**DATA FOR REVIEW:**
%%
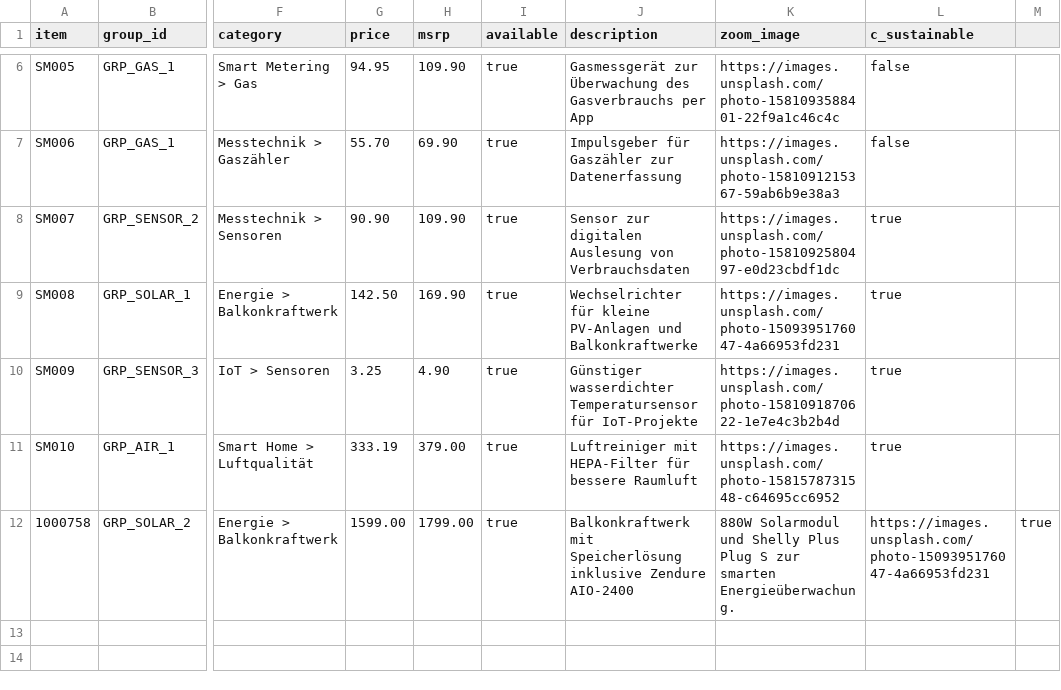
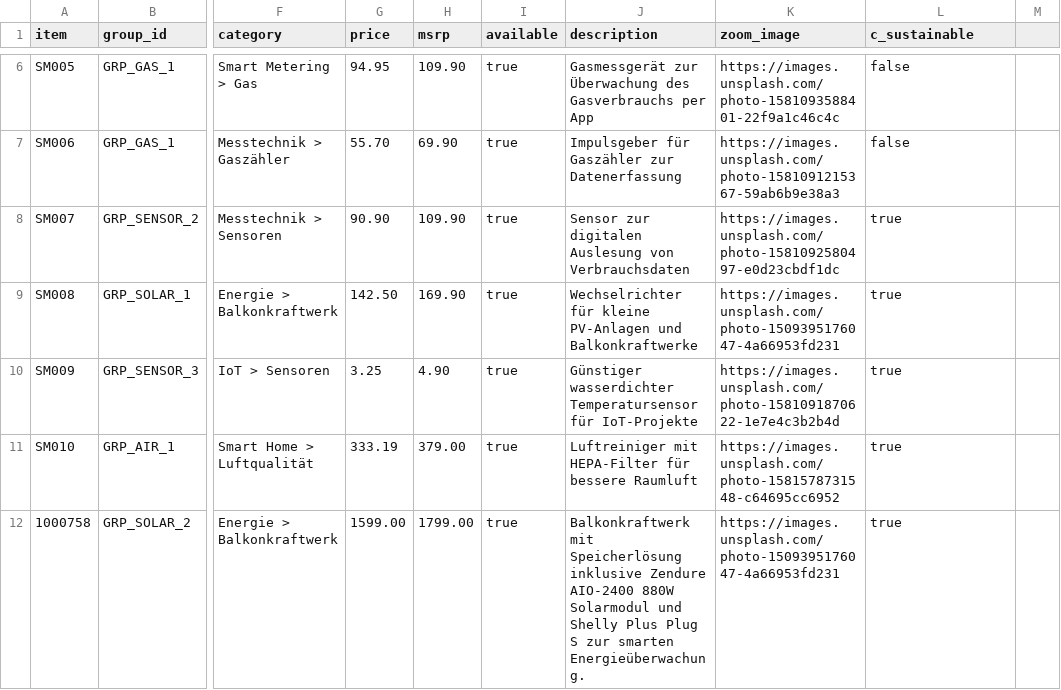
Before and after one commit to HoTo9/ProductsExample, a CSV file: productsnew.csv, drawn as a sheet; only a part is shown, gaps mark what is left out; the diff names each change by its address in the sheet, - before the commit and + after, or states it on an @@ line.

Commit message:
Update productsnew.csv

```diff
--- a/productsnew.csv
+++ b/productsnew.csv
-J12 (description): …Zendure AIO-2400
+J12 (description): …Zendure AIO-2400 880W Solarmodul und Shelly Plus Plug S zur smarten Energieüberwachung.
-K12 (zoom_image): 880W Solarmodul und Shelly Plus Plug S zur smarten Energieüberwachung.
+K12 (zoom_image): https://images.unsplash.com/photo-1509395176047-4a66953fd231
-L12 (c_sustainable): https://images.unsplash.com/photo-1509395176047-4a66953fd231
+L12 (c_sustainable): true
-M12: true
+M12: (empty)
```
%%
%%
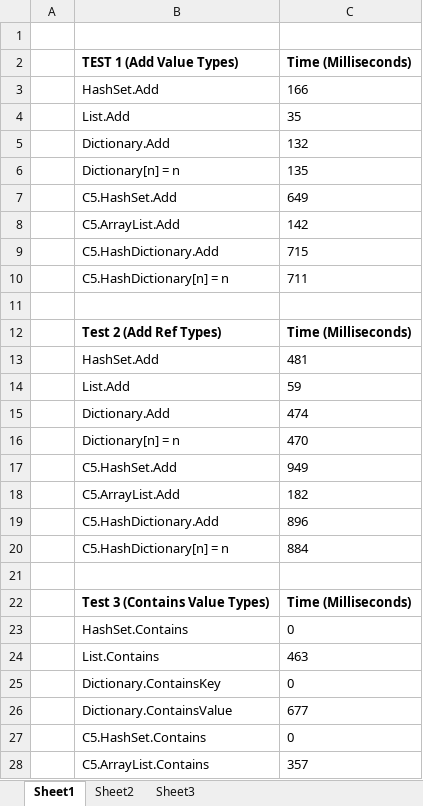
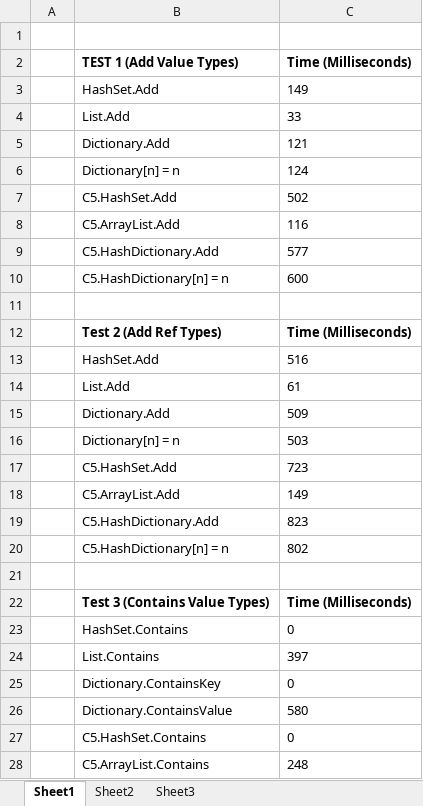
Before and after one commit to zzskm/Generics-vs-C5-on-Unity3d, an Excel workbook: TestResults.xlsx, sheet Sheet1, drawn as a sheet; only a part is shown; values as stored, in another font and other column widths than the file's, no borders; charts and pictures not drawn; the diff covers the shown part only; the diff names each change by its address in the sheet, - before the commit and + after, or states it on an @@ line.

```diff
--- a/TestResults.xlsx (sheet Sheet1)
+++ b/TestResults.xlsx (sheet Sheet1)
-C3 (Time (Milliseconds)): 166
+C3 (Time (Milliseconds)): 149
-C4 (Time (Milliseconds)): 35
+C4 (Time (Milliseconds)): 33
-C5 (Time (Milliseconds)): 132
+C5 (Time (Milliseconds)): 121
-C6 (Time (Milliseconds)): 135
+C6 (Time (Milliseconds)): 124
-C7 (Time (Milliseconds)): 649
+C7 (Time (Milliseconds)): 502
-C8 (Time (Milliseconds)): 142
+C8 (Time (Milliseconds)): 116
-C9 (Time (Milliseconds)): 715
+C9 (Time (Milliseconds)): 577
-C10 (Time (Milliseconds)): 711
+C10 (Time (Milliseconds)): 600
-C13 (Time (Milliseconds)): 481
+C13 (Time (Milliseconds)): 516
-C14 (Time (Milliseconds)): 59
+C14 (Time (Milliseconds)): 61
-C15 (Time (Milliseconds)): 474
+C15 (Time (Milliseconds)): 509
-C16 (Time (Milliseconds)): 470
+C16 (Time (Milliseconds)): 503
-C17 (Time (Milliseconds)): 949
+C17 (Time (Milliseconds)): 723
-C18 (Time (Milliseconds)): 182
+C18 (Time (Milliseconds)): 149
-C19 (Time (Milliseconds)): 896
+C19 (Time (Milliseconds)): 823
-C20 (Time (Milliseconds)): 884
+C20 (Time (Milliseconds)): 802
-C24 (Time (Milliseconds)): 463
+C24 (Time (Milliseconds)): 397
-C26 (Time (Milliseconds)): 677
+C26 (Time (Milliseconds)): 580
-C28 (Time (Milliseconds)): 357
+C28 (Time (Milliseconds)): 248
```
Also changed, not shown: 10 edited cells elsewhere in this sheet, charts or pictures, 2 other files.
%%
**WORK TO BE COMPLETED:**
Go through the listing above and work out how many lines contain the string "sheet". Reply with the number alone.

**ANSWER TO THE PROBLEM:**
5